Task to carry out |
Each entry needs to be restated exactly as written.

[Records from a dataset]
= = =
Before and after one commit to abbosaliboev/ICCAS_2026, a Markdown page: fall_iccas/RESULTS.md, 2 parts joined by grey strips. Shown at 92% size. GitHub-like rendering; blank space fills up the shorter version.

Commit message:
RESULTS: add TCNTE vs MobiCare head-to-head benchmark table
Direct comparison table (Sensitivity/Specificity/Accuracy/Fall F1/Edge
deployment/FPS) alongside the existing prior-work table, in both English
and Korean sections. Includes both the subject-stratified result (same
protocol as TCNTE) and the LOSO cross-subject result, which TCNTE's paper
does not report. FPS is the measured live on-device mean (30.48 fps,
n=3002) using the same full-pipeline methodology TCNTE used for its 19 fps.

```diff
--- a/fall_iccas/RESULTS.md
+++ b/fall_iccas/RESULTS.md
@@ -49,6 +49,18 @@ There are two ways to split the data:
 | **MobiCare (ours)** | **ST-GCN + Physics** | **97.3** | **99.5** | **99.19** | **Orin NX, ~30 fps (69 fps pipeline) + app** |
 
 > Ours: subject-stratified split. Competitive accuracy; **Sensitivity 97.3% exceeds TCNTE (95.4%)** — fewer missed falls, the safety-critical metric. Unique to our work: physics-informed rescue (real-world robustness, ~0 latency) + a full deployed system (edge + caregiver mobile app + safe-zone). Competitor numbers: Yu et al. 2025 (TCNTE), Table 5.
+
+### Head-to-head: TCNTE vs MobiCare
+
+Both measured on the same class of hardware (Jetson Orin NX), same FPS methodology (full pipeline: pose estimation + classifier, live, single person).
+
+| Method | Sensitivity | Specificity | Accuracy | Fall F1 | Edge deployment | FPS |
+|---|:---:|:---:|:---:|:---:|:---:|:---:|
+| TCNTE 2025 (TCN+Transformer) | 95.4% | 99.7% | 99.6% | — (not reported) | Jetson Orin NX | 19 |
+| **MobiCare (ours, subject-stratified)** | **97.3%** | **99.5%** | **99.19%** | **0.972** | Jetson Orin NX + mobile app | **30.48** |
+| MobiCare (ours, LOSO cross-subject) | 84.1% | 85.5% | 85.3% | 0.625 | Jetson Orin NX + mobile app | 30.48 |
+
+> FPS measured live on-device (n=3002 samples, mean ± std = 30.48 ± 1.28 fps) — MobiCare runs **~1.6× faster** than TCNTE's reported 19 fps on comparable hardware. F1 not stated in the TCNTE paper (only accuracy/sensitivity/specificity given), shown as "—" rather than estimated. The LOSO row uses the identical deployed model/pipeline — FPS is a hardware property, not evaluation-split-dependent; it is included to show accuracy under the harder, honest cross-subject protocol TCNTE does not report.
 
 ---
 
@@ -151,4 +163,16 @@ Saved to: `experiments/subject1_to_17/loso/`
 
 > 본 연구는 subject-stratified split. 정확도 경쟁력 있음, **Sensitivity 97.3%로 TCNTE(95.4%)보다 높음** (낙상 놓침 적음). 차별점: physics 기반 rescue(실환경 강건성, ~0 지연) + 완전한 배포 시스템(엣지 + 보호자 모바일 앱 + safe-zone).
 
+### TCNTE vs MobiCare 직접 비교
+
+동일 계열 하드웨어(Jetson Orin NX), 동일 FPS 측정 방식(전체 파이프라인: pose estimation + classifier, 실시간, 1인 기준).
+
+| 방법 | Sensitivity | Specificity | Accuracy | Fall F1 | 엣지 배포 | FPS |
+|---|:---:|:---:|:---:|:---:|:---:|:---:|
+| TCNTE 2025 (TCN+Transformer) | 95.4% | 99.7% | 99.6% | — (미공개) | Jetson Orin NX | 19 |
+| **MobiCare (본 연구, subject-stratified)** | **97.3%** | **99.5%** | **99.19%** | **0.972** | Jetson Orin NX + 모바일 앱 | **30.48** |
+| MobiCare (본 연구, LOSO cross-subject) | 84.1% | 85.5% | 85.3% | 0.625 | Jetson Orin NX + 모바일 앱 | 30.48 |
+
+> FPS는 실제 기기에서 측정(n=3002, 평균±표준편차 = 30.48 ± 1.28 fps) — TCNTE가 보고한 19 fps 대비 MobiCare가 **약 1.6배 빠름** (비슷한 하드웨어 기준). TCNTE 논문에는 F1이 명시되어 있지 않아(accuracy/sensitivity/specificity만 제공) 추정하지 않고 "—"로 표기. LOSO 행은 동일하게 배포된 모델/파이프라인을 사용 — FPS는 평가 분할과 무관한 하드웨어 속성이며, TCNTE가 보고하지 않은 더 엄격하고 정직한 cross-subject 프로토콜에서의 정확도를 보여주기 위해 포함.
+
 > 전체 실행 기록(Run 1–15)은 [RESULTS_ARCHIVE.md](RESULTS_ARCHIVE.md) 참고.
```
= = =
Exercise output |
Before and after one commit to abbosaliboev/ICCAS_2026, a Markdown page: fall_iccas/RESULTS.md, 2 parts joined by grey strips. Shown at 92% size. GitHub-like rendering; blank space fills up the shorter version.

Commit message:
RESULTS: add TCNTE vs MobiCare head-to-head benchmark table
Direct comparison table (Sensitivity/Specificity/Accuracy/Fall F1/Edge
deployment/FPS) alongside the existing prior-work table, in both English
and Korean sections. Includes both the subject-stratified result (same
protocol as TCNTE) and the LOSO cross-subject result, which TCNTE's paper
does not report. FPS is the measured live on-device mean (30.48 fps,
n=3002) using the same full-pipeline methodology TCNTE used for its 19 fps.

```diff
--- a/fall_iccas/RESULTS.md
+++ b/fall_iccas/RESULTS.md
@@ -49,6 +49,18 @@ There are two ways to split the data:
 | **MobiCare (ours)** | **ST-GCN + Physics** | **97.3** | **99.5** | **99.19** | **Orin NX, ~30 fps (69 fps pipeline) + app** |
 
 > Ours: subject-stratified split. Competitive accuracy; **Sensitivity 97.3% exceeds TCNTE (95.4%)** — fewer missed falls, the safety-critical metric. Unique to our work: physics-informed rescue (real-world robustness, ~0 latency) + a full deployed system (edge + caregiver mobile app + safe-zone). Competitor numbers: Yu et al. 2025 (TCNTE), Table 5.
+
+### Head-to-head: TCNTE vs MobiCare
+
+Both measured on the same class of hardware (Jetson Orin NX), same FPS methodology (full pipeline: pose estimation + classifier, live, single person).
+
+| Method | Sensitivity | Specificity | Accuracy | Fall F1 | Edge deployment | FPS |
+|---|:---:|:---:|:---:|:---:|:---:|:---:|
+| TCNTE 2025 (TCN+Transformer) | 95.4% | 99.7% | 99.6% | — (not reported) | Jetson Orin NX | 19 |
+| **MobiCare (ours, subject-stratified)** | **97.3%** | **99.5%** | **99.19%** | **0.972** | Jetson Orin NX + mobile app | **30.48** |
+| MobiCare (ours, LOSO cross-subject) | 84.1% | 85.5% | 85.3% | 0.625 | Jetson Orin NX + mobile app | 30.48 |
+
+> FPS measured live on-device (n=3002 samples, mean ± std = 30.48 ± 1.28 fps) — MobiCare runs **~1.6× faster** than TCNTE's reported 19 fps on comparable hardware. F1 not stated in the TCNTE paper (only accuracy/sensitivity/specificity given), shown as "—" rather than estimated. The LOSO row uses the identical deployed model/pipeline — FPS is a hardware property, not evaluation-split-dependent; it is included to show accuracy under the harder, honest cross-subject protocol TCNTE does not report.
 
 ---
 
@@ -151,4 +163,16 @@ Saved to: `experiments/subject1_to_17/loso/`
 
 > 본 연구는 subject-stratified split. 정확도 경쟁력 있음, **Sensitivity 97.3%로 TCNTE(95.4%)보다 높음** (낙상 놓침 적음). 차별점: physics 기반 rescue(실환경 강건성, ~0 지연) + 완전한 배포 시스템(엣지 + 보호자 모바일 앱 + safe-zone).
 
+### TCNTE vs MobiCare 직접 비교
+
+동일 계열 하드웨어(Jetson Orin NX), 동일 FPS 측정 방식(전체 파이프라인: pose estimation + classifier, 실시간, 1인 기준).
+
+| 방법 | Sensitivity | Specificity | Accuracy | Fall F1 | 엣지 배포 | FPS |
+|---|:---:|:---:|:---:|:---:|:---:|:---:|
+| TCNTE 2025 (TCN+Transformer) | 95.4% | 99.7% | 99.6% | — (미공개) | Jetson Orin NX | 19 |
+| **MobiCare (본 연구, subject-stratified)** | **97.3%** | **99.5%** | **99.19%** | **0.972** | Jetson Orin NX + 모바일 앱 | **30.48** |
+| MobiCare (본 연구, LOSO cross-subject) | 84.1% | 85.5% | 85.3% | 0.625 | Jetson Orin NX + 모바일 앱 | 30.48 |
+
+> FPS는 실제 기기에서 측정(n=3002, 평균±표준편차 = 30.48 ± 1.28 fps) — TCNTE가 보고한 19 fps 대비 MobiCare가 **약 1.6배 빠름** (비슷한 하드웨어 기준). TCNTE 논문에는 F1이 명시되어 있지 않아(accuracy/sensitivity/specificity만 제공) 추정하지 않고 "—"로 표기. LOSO 행은 동일하게 배포된 모델/파이프라인을 사용 — FPS는 평가 분할과 무관한 하드웨어 속성이며, TCNTE가 보고하지 않은 더 엄격하고 정직한 cross-subject 프로토콜에서의 정확도를 보여주기 위해 포함.
+
 > 전체 실행 기록(Run 1–15)은 [RESULTS_ARCHIVE.md](RESULTS_ARCHIVE.md) 참고.
```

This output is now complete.